LLU to assist state health departments
Loma Linda University will train health department workers across California to competently prepare for a pandemic health crisis—whether this be influenza or another illness. In September, the state of California offered a $182,000, one-year grant to LLU’s Center for Public Health Preparedness to carry out this training.
LLU public health experts will develop two workshops, each to be delivered six times to California health departments. The first will address community containment, and the second will cover preparing and protecting special/vulnerable populations. Both workshops will concentrate on non-medical interventions and strategies.
“Our focus is to help people to be prepared to survive,” says Angela Dyjack, MPH, REHS, project coordinator for LLU Center for Public Health Preparedness.
Non-medical containment of a highly contagious illness will require the participation and preparedness of the general public. For example, during a pandemic illness, people might need to practice social distancing and sheltering in place. To do so, they must have a ready supply of essentials including water, medications, and food that can be prepared without water or cooking. Although the United States Centers for Disease Control and Prevention (CDC) recommends a two-week supply, the LLU Center for Public Health Preparedness encourages an ideal supply of three months.
Another facet of containment is appropriate etiquette when coughing or sneezing, and proper hand hygiene.
“During any infectious disease outbreak, there should be hand wipes and hand disinfectants in every business, office, classroom, public area, and public bathroom,” says Ms. Dyjack.
Extra precautions will be required to meet the needs of people in special populations during and leading up to a pandemic illness. Health departments must consider approximately 20 categories of special populations, including people with mental and physical disabilities; geographically isolated individuals; children, particularly unattended children such as runaways or latchkey kids; the homeless; the elderly living alone; and pet owners.
Though bird flu is currently one of the most commonly discussed pandemic illnesses, other diseases also have the potential to spread on a pandemic level, including antibiotic-resistant tuberculosis. Furthermore, acts of bioterrorism could unleash diseases such as smallpox, anthrax, and ebola on a large scale.
“We will deliver material that will be applicable to any pandemic emergency and not necessarily limit ourselves to pan flu,” says Ms. Dyjack. “However, pan flu is a high-water mark. In other words, if you are prepared for pandemic influenza, you are essentially prepared for any pandemic emergency.”
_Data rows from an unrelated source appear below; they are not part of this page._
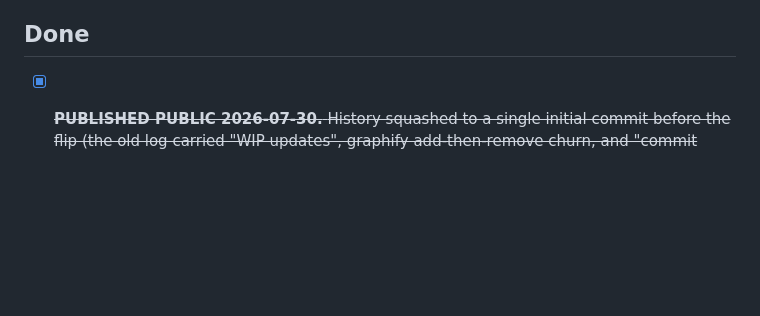
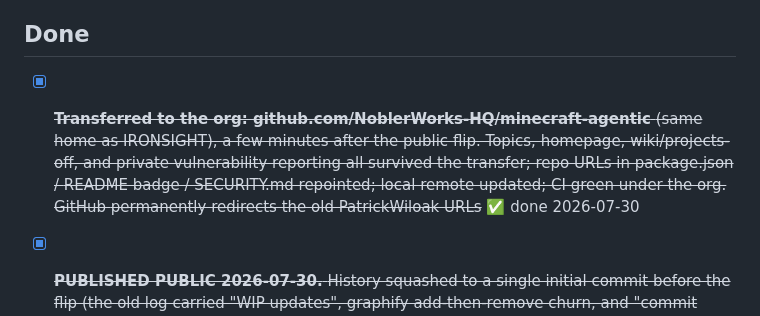
Before and after one commit to PatrickWiloak/minecraft-agentic, a Markdown page: TODO.md, the part around the change. Rendered like a GitHub page; blank space fills up the shorter version.

Commit message:
docs: TODO records the org transfer
Co-Authored-By: Claude Fable 5 <noreply@anthropic.com>

```diff
--- a/TODO.md
+++ b/TODO.md
@@ -39,6 +39,12 @@ Working task list for **minecraft-agentic**. Read this at the start of a work se
 - [ ] Draft launch post (HN / Reddit r/Minecraft+r/programming / X) - the demo clip now exists.
 
 ## Done
+
+- [x] ~~**Transferred to the org: github.com/NoblerWorks-HQ/minecraft-agentic** (same home as
+      IRONSIGHT), a few minutes after the public flip. Topics, homepage, wiki/projects-off, and
+      private vulnerability reporting all survived the transfer; repo URLs in package.json /
+      README badge / SECURITY.md repointed; local remote updated; CI green under the org. GitHub
+      permanently redirects the old PatrickWiloak URLs~~ ✅ done 2026-07-30
 
 - [x] ~~**PUBLISHED PUBLIC 2026-07-30.** History squashed to a single initial commit before the
       flip (the old log carried "WIP updates", graphify add-then-remove churn, and "commit pending
```
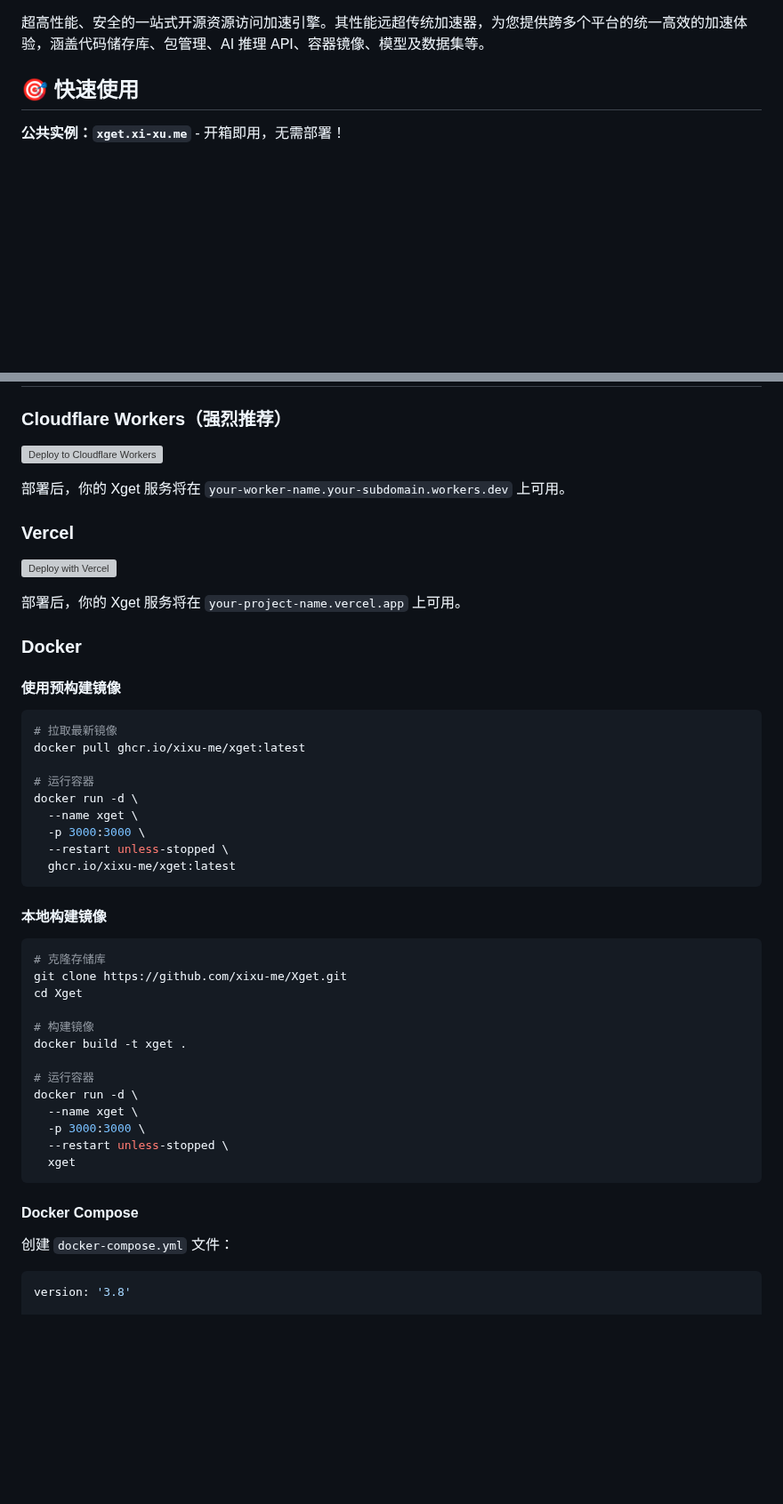
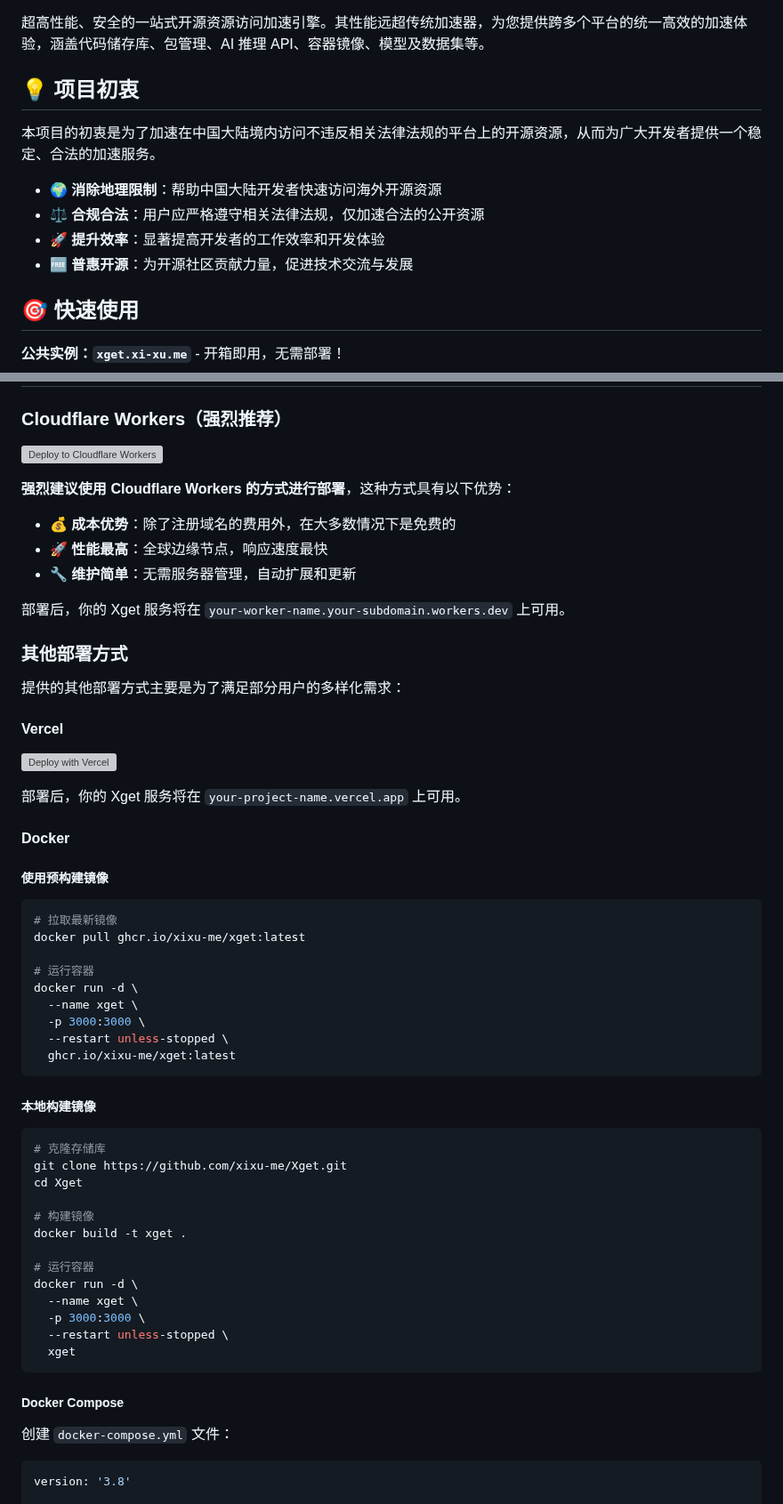
Before and after one commit to xsy99140636/Xget, a Markdown page: README.md, 2 parts joined by grey strips. Shown at 89% size. Rendered like a GitHub page; blank space fills up the shorter version; grey boxes are pictures that could not be loaded.

Commit message:
Update README with project purpose and deployment details
Added a new section explaining the project's purpose and goals, emphasizing legal and efficiency aspects for developers in mainland China. Expanded deployment instructions, highlighting Cloudflare Workers as the recommended method and reorganizing alternative deployment options for clarity.

````diff
--- a/README.md
+++ b/README.md
@@ -43,6 +43,15 @@
 [![容器注册表](https://img.shields.io/badge/容器注册表-%23007EC6.svg?logo=docker&logoColor=white)](#容器注册表)
 
 超高性能、安全的一站式开源资源访问加速引擎。其性能远超传统加速器，为您提供跨多个平台的统一高效的加速体验，涵盖代码储存库、包管理、AI 推理 API、容器镜像、模型及数据集等。
+
+## 💡 项目初衷
+
+本项目的初衷是为了加速在中国大陆境内访问不违反相关法律法规的平台上的开源资源，从而为广大开发者提供一个稳定、合法的加速服务。
+
+- **🌍 消除地理限制**：帮助中国大陆开发者快速访问海外开源资源
+- **⚖️ 合规合法**：用户应严格遵守相关法律法规，仅加速合法的公开资源
+- **🚀 提升效率**：显著提高开发者的工作效率和开发体验
+- **🆓 普惠开源**：为开源社区贡献力量，促进技术交流与发展
 
 ## 🎯 快速使用
 
@@ -2205,17 +2214,27 @@ WORKDIR /app
 
 [![Deploy to Cloudflare Workers](https://deploy.workers.cloudflare.com/button)](https://deploy.workers.cloudflare.com/?url=https://github.com/xixu-me/Xget)
 
+**强烈建议使用 Cloudflare Workers 的方式进行部署**，这种方式具有以下优势：
+
+- **💰 成本优势**：除了注册域名的费用外，在大多数情况下是免费的
+- **🚀 性能最高**：全球边缘节点，响应速度最快
+- **🔧 维护简单**：无需服务器管理，自动扩展和更新
+
 部署后，你的 Xget 服务将在 `your-worker-name.your-subdomain.workers.dev` 上可用。
 
-### Vercel
+### 其他部署方式
+
+提供的其他部署方式主要是为了满足部分用户的多样化需求：
+
+#### Vercel
 
 [![Deploy with Vercel](https://vercel.com/button)](https://vercel.com/new/clone?repository-url=https://github.com/xixu-me/Xget)
 
 部署后，你的 Xget 服务将在 `your-project-name.vercel.app` 上可用。
 
-### Docker
-
-#### 使用预构建镜像
+#### Docker
+
+##### 使用预构建镜像
 
 ```bash
 # 拉取最新镜像
@@ -2229,7 +2248,7 @@ docker run -d \
   ghcr.io/xixu-me/xget:latest
 ```
 
-#### 本地构建镜像
+##### 本地构建镜像
 
 ```bash
 # 克隆存储库
@@ -2247,7 +2266,7 @@ docker run -d \
   xget
 ```
 
-#### Docker Compose
+##### Docker Compose
 
 创建 `docker-compose.yml` 文件：
 
````
Also changed, not shown: other parts of README.md (+1 -1 lines).
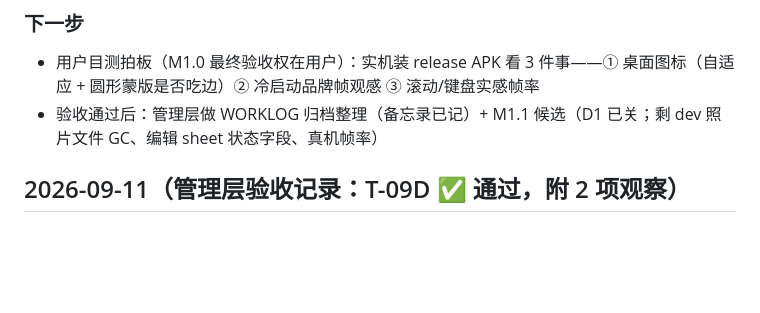
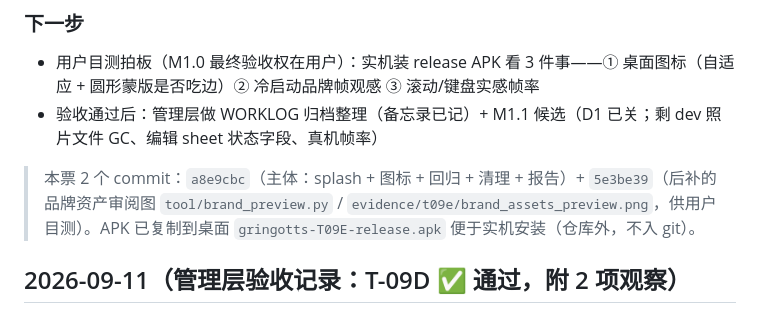
Before and after one commit to ZileiC/gringotts, a Markdown page: WORKLOG.md, the part around the change. Rendered like a GitHub page; blank space fills up the shorter version.

Commit message:
T-09E: WORKLOG - record the two-commit layout and the desktop APK copy for the user's real-device pass

```diff
--- a/WORKLOG.md
+++ b/WORKLOG.md
@@ -79,6 +79,8 @@
 ### 下一步
 - 用户目测拍板（M1.0 最终验收权在用户）：实机装 release APK 看 3 件事——① 桌面图标（自适应 + 圆形蒙版是否吃边）② 冷启动品牌帧观感 ③ 滚动/键盘实感帧率
 - 验收通过后：管理层做 WORKLOG 归档整理（备忘录已记）+ M1.1 候选（D1 已关；剩 dev 照片文件 GC、编辑 sheet 状态字段、真机帧率）
+
+> 本票 2 个 commit：`a8e9cbc`（主体：splash + 图标 + 回归 + 清理 + 报告）+ `5e3be39`（后补的品牌资产审阅图 `tool/brand_preview.py` / `evidence/t09e/brand_assets_preview.png`，供用户目测）。APK 已复制到桌面 `gringotts-T09E-release.apk` 便于实机安装（仓库外，不入 git）。
 
 ## 2026-09-11（管理层验收记录：T-09D ✅ 通过，附 2 项观察）
 - **五层验收**：
```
The LLU Center for Public Health Preparedness partners with health departments, community organizations, and faith-based organizations to ensure preparedness for all public health hazards. The center is CDC-funded and operates under the auspices of Loma Linda University School of Public Health.
By Heather Reifsnyder